**Task details:** Show the lines of the material that contain the word "data".
════════════════════
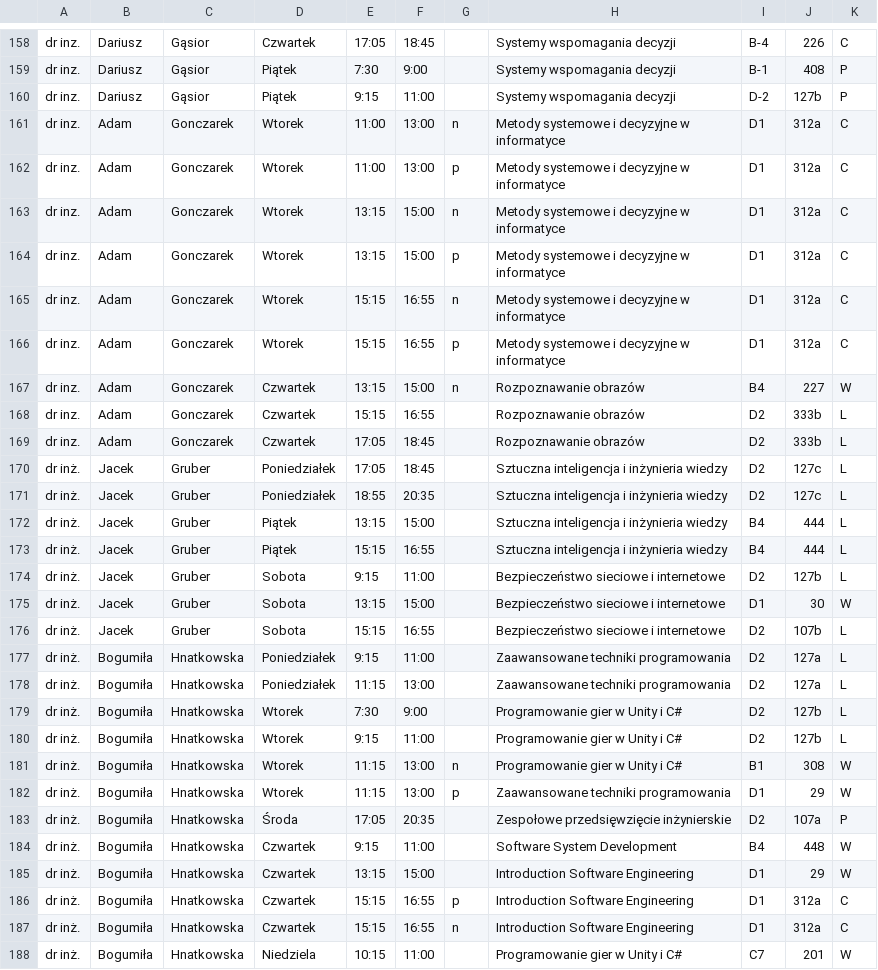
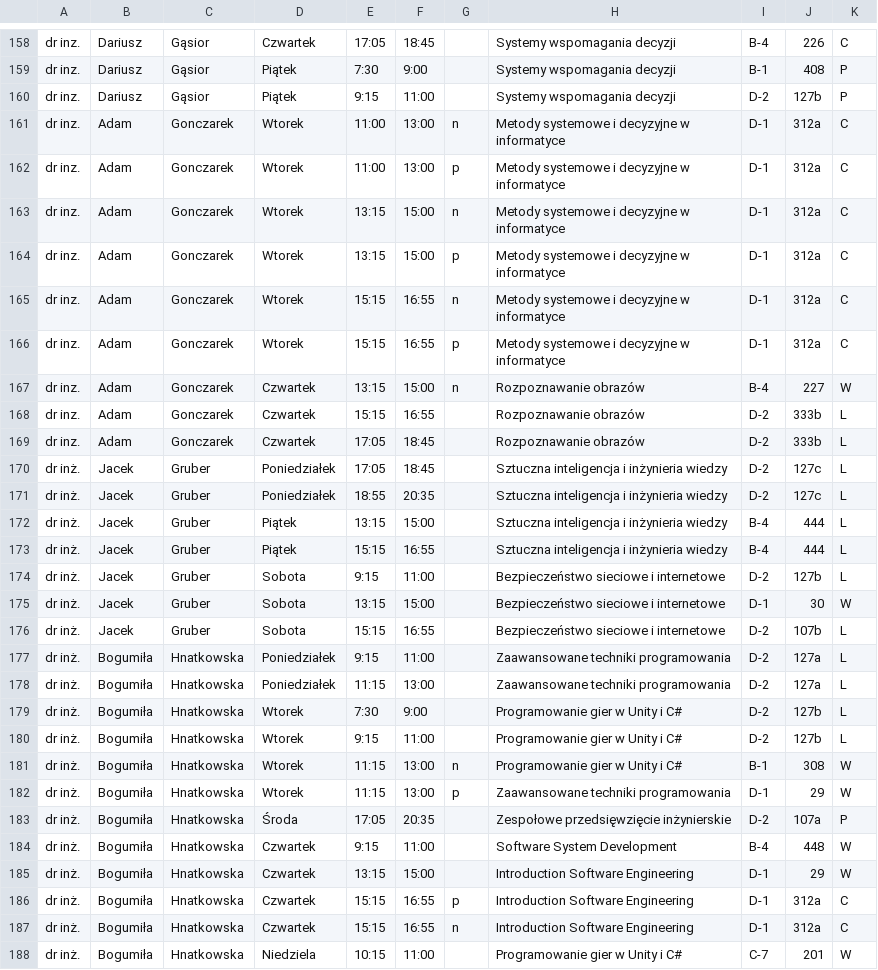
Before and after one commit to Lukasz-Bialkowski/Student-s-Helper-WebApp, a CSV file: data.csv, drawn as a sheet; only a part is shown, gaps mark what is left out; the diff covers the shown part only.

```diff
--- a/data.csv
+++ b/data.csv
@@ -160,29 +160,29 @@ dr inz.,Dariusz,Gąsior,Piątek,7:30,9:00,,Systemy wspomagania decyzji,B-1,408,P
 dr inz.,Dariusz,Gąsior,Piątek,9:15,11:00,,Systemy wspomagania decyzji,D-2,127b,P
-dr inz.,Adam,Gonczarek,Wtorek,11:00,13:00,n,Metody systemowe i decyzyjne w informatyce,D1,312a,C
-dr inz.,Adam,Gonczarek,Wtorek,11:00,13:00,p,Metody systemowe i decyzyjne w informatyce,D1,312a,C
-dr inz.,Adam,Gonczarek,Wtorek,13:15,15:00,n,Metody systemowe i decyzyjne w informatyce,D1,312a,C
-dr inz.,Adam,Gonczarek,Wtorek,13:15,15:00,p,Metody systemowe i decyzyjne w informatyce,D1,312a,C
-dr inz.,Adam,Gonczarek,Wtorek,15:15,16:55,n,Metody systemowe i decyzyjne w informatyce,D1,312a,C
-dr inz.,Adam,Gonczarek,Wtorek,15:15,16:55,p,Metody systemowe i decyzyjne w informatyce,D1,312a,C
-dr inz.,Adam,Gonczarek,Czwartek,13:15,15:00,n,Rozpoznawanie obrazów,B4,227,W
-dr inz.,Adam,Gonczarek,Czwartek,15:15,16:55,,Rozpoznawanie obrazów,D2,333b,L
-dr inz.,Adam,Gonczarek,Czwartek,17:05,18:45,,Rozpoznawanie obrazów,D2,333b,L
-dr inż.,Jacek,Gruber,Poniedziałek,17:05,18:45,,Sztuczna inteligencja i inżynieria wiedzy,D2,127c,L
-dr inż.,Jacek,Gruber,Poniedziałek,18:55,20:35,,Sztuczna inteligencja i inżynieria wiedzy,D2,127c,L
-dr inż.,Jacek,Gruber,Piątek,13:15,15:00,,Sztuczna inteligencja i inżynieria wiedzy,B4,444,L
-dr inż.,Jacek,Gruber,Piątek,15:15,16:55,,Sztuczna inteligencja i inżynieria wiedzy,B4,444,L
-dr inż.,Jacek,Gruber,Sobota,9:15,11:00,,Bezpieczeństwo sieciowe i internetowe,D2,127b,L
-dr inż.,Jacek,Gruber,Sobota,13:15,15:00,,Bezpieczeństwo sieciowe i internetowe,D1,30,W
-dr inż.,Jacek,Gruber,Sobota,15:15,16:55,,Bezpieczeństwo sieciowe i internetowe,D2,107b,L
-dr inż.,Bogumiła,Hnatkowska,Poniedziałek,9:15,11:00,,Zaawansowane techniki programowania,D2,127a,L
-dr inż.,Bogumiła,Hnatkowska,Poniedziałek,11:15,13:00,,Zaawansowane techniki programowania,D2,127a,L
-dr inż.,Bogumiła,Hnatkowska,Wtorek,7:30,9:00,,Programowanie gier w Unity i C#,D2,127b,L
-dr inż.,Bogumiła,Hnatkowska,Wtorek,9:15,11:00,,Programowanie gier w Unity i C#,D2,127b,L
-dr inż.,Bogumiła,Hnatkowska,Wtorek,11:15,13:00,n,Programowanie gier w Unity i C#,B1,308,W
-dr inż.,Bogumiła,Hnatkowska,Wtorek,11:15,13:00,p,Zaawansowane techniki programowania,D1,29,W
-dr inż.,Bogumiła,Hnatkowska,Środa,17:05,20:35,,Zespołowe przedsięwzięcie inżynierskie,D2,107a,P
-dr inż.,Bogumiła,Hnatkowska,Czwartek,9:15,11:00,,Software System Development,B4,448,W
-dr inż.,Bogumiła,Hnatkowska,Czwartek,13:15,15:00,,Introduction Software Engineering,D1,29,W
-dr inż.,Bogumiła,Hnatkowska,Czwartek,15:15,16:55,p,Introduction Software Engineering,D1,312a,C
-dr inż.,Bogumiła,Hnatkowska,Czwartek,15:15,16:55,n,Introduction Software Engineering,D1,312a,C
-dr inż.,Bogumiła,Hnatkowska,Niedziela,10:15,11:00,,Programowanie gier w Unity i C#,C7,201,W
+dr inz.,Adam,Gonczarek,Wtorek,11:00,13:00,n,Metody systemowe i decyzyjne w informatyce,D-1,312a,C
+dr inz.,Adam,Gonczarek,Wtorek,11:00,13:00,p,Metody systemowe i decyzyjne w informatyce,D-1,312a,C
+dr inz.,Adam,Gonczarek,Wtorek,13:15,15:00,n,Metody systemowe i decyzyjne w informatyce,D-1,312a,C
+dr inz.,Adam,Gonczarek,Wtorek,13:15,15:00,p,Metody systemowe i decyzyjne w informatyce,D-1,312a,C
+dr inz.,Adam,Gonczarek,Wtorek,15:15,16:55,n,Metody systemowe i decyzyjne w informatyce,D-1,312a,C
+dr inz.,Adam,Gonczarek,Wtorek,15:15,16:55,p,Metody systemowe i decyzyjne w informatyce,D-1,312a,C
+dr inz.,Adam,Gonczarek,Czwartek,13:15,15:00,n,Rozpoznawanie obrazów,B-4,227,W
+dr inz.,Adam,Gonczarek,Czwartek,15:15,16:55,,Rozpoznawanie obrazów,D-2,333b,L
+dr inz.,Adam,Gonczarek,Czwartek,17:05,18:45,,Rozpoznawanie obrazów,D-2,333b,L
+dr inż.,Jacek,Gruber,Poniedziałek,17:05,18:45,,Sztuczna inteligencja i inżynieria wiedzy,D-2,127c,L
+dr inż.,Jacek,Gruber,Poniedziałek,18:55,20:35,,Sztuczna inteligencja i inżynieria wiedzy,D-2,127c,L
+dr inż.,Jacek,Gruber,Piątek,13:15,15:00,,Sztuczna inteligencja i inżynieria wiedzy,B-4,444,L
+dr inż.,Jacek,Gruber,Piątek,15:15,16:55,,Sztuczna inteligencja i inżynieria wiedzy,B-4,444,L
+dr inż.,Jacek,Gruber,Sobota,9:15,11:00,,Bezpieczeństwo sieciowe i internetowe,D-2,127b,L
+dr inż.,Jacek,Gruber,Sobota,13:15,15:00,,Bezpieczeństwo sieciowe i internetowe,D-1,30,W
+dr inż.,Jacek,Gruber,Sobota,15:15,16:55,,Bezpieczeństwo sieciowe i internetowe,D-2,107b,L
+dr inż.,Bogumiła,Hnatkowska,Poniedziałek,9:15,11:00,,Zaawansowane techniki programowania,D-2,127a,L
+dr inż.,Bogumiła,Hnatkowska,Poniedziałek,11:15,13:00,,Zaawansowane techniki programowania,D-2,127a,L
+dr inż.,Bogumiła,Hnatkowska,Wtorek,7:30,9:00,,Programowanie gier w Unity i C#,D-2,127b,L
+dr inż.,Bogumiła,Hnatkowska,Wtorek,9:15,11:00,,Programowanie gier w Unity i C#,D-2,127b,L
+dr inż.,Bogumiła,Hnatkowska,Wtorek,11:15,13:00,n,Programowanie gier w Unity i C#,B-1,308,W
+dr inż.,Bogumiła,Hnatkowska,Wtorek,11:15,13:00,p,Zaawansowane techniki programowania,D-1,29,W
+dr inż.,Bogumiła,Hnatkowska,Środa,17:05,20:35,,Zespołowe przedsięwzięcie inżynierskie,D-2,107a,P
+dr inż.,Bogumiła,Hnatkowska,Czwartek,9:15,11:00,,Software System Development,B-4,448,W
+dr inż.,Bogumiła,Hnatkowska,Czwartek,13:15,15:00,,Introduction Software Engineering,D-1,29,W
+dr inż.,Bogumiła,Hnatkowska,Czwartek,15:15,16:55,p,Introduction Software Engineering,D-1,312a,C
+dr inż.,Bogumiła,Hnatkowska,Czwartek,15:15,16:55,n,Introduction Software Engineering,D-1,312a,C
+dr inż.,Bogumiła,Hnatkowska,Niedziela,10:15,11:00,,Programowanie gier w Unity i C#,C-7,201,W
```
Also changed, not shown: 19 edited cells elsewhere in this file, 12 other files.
════════════════════
**Reply to the task:**
Before and after one commit to Lukasz-Bialkowski/Student-s-Helper-WebApp, a CSV file: data.csv, drawn as a sheet; only a part is shown, gaps mark what is left out; the diff covers the shown part only.
--- a/data.csv
+++ b/data.csv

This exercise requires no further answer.